RIT retools its wastewater testing approach for the spring semester
RIT is continuing to refine the way it monitors wastewater to assess the prevalence of coronavirus on campus.
This semester, RIT has become more strategic with its wastewater sampling, pulling from multiple manholes four times per week to give the university a view of the COVID-19 population levels on RIT’s campus.
Officials say the unique approach to evaluating public health remains a crucial tool because it can provide an early indicator if the virus is spreading in a particular area since people infected with coronavirus shed the virus before they begin displaying symptoms.
“We’re using all this information to get a better understanding of COVID-19 is in our population,” said Jennifer Schneider, the Eugene H. Fram Chair of Applied Critical Thinking and a professor in the Department of Civil Engineering Technology, Environmental Management and Safety. “When you combine that data with the individualized testing we’re doing, you can really get a sense of the health of our community.”
Schneider, who spearheads RIT’s wastewater testing initiative, said that RIT has worked with Monroe County and others in the region to develop the process and has weekly meetings with other local colleges and some as far away as Connecticut who are using wastewater for coronavirus testing.
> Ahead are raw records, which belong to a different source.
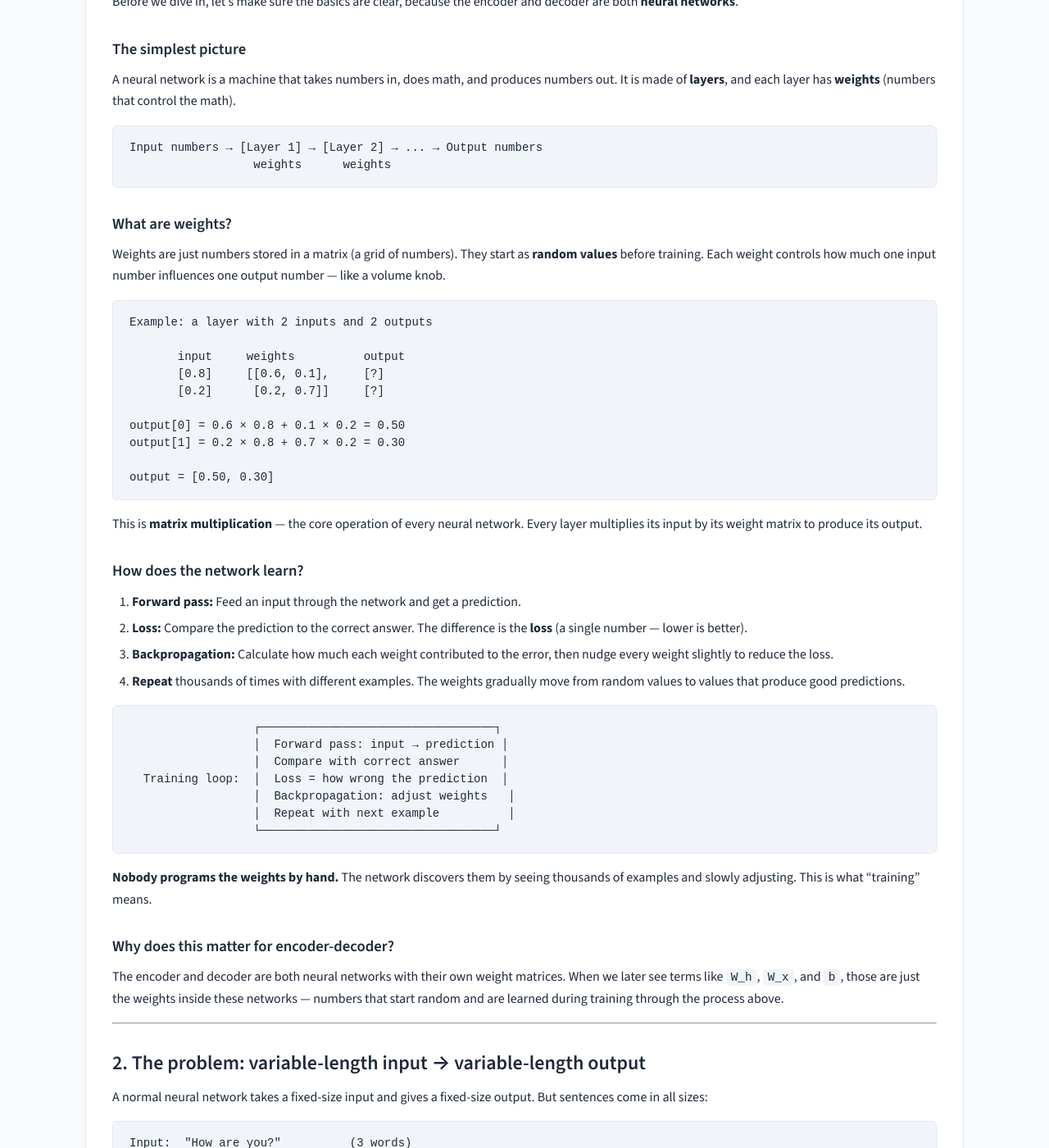
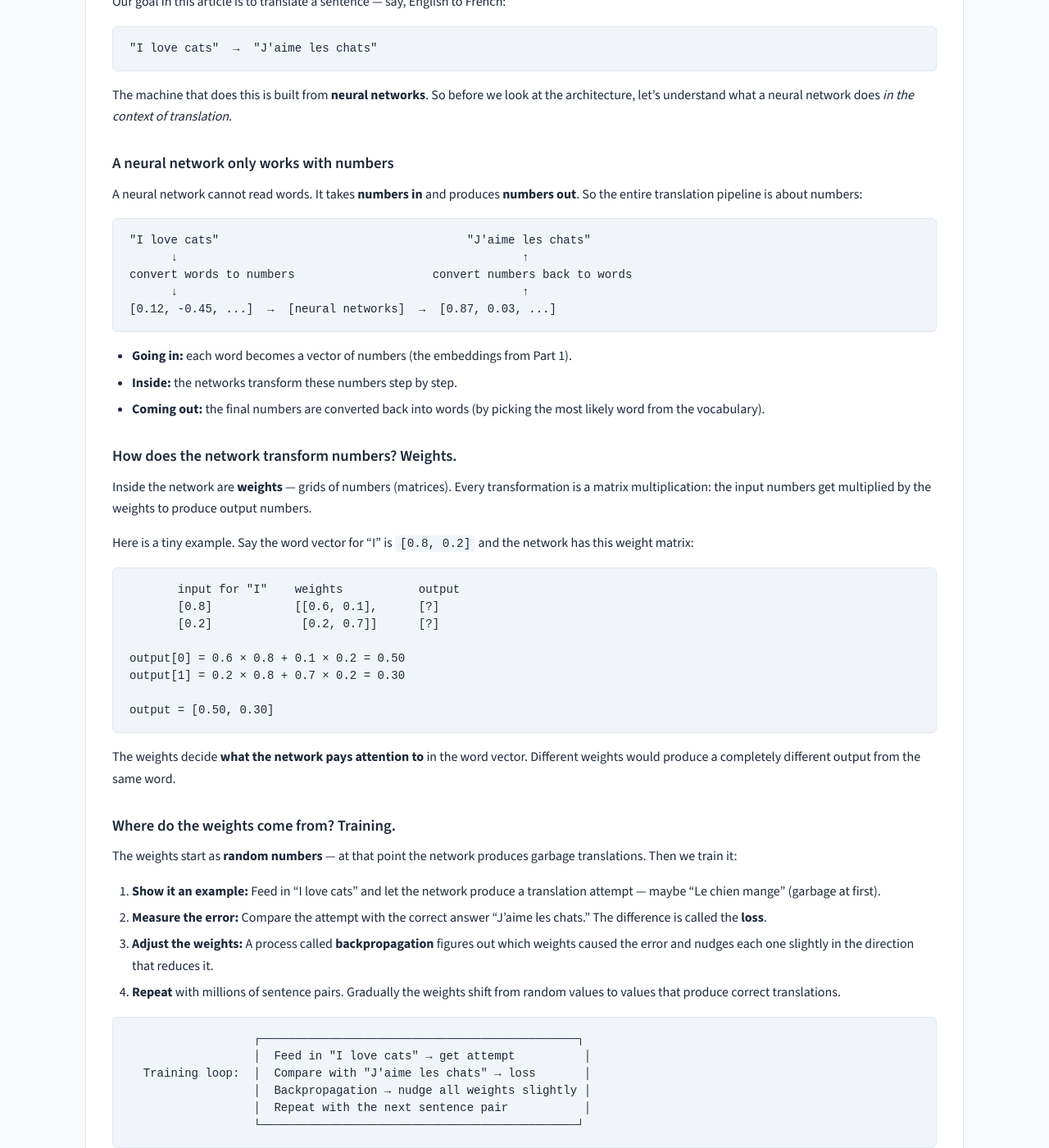
Before and after one commit to rilov/handbook, a Jekyll site: the page built from _topics/DL for GenAI - Part 2 - Encoder-Decoder Architecture.md, in a window 1280 px wide and 1400 px high, scrolled down 540 px. Shown: the whole window at 82% size. Built offline with Jekyll 4.4.1, drawn with Linux system fonts in a browser that asks for light colours; some of the changed text lies outside the part shown.

Commit message:
Reframe NN primer in translation context: numbers pipeline, weights, training with sentence pairs

````diff
--- a/_topics/DL for GenAI - Part 2 - Encoder-Decoder Architecture.md
+++ b/_topics/DL for GenAI - Part 2 - Encoder-Decoder Architecture.md
@@ -24,29 +24,42 @@ The architecture that does this is called **encoder-decoder**, also known as **s
 
 ---
 
-## 1. Quick refresher: what is a neural network?
+## 1. The foundation: translation is done by neural networks
 
-Before we dive in, let's make sure the basics are clear, because the encoder and decoder are both **neural networks**.
-
-### The simplest picture
-
-A neural network is a machine that takes numbers in, does math, and produces numbers out. It is made of **layers**, and each layer has **weights** (numbers that control the math).
+Our goal in this article is to translate a sentence — say, English to French:
 
 ```text
-Input numbers → [Layer 1] → [Layer 2] → ... → Output numbers
-                  weights      weights
+"I love cats"  →  "J'aime les chats"
 ```
 
-### What are weights?
+The machine that does this is built from **neural networks**. So before we look at the architecture, let's understand what a neural network does *in the context of translation*.
 
-Weights are just numbers stored in a matrix (a grid of numbers). They start as **random values** before training. Each weight controls how much one input number influences one output number — like a volume knob.
+### A neural network only works with numbers
+
+A neural network cannot read words. It takes **numbers in** and produces **numbers out**. So the entire translation pipeline is about numbers:
 
 ```text
-Example: a layer with 2 inputs and 2 outputs
+"I love cats"                                    "J'aime les chats"
+      ↓                                                  ↑
+convert words to numbers                    convert numbers back to words
+      ↓                                                  ↑
+[0.12, -0.45, ...]  →  [neural networks]  →  [0.87, 0.03, ...]
+```
 
-       input     weights          output
-       [0.8]     [[0.6, 0.1],     [?]
-       [0.2]      [0.2, 0.7]]     [?]
+- **Going in:** each word becomes a vector of numbers (the embeddings from Part 1).
+- **Inside:** the networks transform these numbers step by step.
+- **Coming out:** the final numbers are converted back into words (by picking the most likely word from the vocabulary).
+
+### How does the network transform numbers? Weights.
+
+Inside the network are **weights** — grids of numbers (matrices). Every transformation is a matrix multiplication: the input numbers get multiplied by the weights to produce output numbers.
+
+Here is a tiny example. Say the word vector for "I" is `[0.8, 0.2]` and the network has this weight matrix:
+
+```text
+       input for "I"    weights           output
+       [0.8]            [[0.6, 0.1],      [?]
+       [0.2]             [0.2, 0.7]]      [?]
 
 output[0] = 0.6 × 0.8 + 0.1 × 0.2 = 0.50
 output[1] = 0.2 × 0.8 + 0.7 × 0.2 = 0.30
@@ -54,30 +67,35 @@ output[1] = 0.2 × 0.8 + 0.7 × 0.2 = 0.30
 output = [0.50, 0.30]
 ```
 
-This is **matrix multiplication** — the core operation of every neural network. Every layer multiplies its input by its weight matrix to produce its output.
+The weights decide **what the network pays attention to** in the word vector. Different weights would produce a completely different output from the same word.
 
-### How does the network learn?
+### Where do the weights come from? Training.
 
-1. **Forward pass:** Feed an input through the network and get a prediction.
-2. **Loss:** Compare the prediction to the correct answer. The difference is the **loss** (a single number — lower is better).
-3. **Backpropagation:** Calculate how much each weight contributed to the error, then nudge every weight slightly to reduce the loss.
-4. **Repeat** thousands of times with different examples. The weights gradually move from random values to values that produce good predictions.
+The weights start as **random numbers** — at that point the network produces garbage translations. Then we train it:
+
+1. **Show it an example:** Feed in "I love cats" and let the network produce a translation attempt — maybe "Le chien mange" (garbage at first).
+2. **Measure the error:** Compare the attempt with the correct answer "J'aime les chats." The difference is called the **loss**.
+3. **Adjust the weights:** A process called **backpropagation** figures out which weights caused the error and nudges each one slightly in the direction that reduces it.
+4. **Repeat** with millions of sentence pairs. Gradually the weights shift from random values to values that produce correct translations.
 
 ```text
-                  ┌──────────────────────────────────┐
-                  │  Forward pass: input → prediction │
-                  │  Compare with correct answer      │
-  Training loop:  │  Loss = how wrong the prediction  │
-                  │  Backpropagation: adjust weights   │
-                  │  Repeat with next example          │
-                  └──────────────────────────────────┘
+                  ┌──────────────────────────────────────────────┐
+                  │  Feed in "I love cats" → get attempt          │
+  Training loop:  │  Compare with "J'aime les chats" → loss       │
+                  │  Backpropagation → nudge all weights slightly │
+                  │  Repeat with the next sentence pair           │
+                  └──────────────────────────────────────────────┘
 ```
 
-**Nobody programs the weights by hand.** The network discovers them by seeing thousands of examples and slowly adjusting. This is what "training" means.
+**Nobody programs the translation rules by hand.** The network discovers them by seeing millions of translated sentence pairs and slowly adjusting its weights.
 
-### Why does this matter for encoder-decoder?
+### Keep this in mind for the rest of the article
 
-The encoder and decoder are both neural networks with their own weight matrices. When we later see terms like `W_h`, `W_x`, and `b`, those are just the weights inside these networks — numbers that start random and are learned during training through the process above.
+Everything that follows builds on these three facts:
+
+1. The translator is made of **neural networks** that only handle numbers.
+2. The transformations happen through **weight matrices** (like `W_h`, `W_x`, and `b` you will see later).
+3. Those weights are **learned from training data**, not written by a person.
 
 ---
 
````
So far, Schneider has been encouraged by the data they have received from wastewater testing. While she cautioned that it is not a scientific sample and that communities cannot be compared, she said that the viral RNA rates RIT has detected so far have been three to five times less than what she has seen other universities reporting on their dashboards. She called it proof RIT’s diligence in the three W’s does make a difference.
Schneider emphasized this would not have been possible with RIT’s FMS professionals, especially Director of Building Operation and Maintenance Dave Harris and Project Manager Chris Furnare, who shared operational data and helped with sample placement. With help from in-house mathematical modeling experts—Associate Professor Nathan Cahill from the School of Mathematical Sciences and Griffin Hurt, an applied mathematics student from Brimfield, Mass.—RIT calculated a baseline of coronavirus levels in the wastewater during the first several weeks of the semester. The baseline and ongoing viral RNA rate will be shared in the coming weeks on the RIT COVID-19 spring semester dashboard.
As RIT and other early adopters of wastewater testing hone their approach, they are finding new uses for the technique. Schneider said there is work going on right now in the wastewater community to attempt to track the presence of more infectious variants such as those from the United Kingdom and South Africa. Other communities are thinking about using wastewater testing to understand how widespread vaccination has become. Schneider said wastewater testing also holds promise long after the coronavirus pandemic has passed because it can be used to detect other viruses.
“This wastewater signaling is brand new but holds a lot of promise for being able to understand infections in communities and populations,” said Schneider. “In the longer term, you could see communities using this as one of the tools in their toolbox for public health. Places like RIT are kind of working our way through the proof of concept and determining what this data means to allow the wider communities to do that.”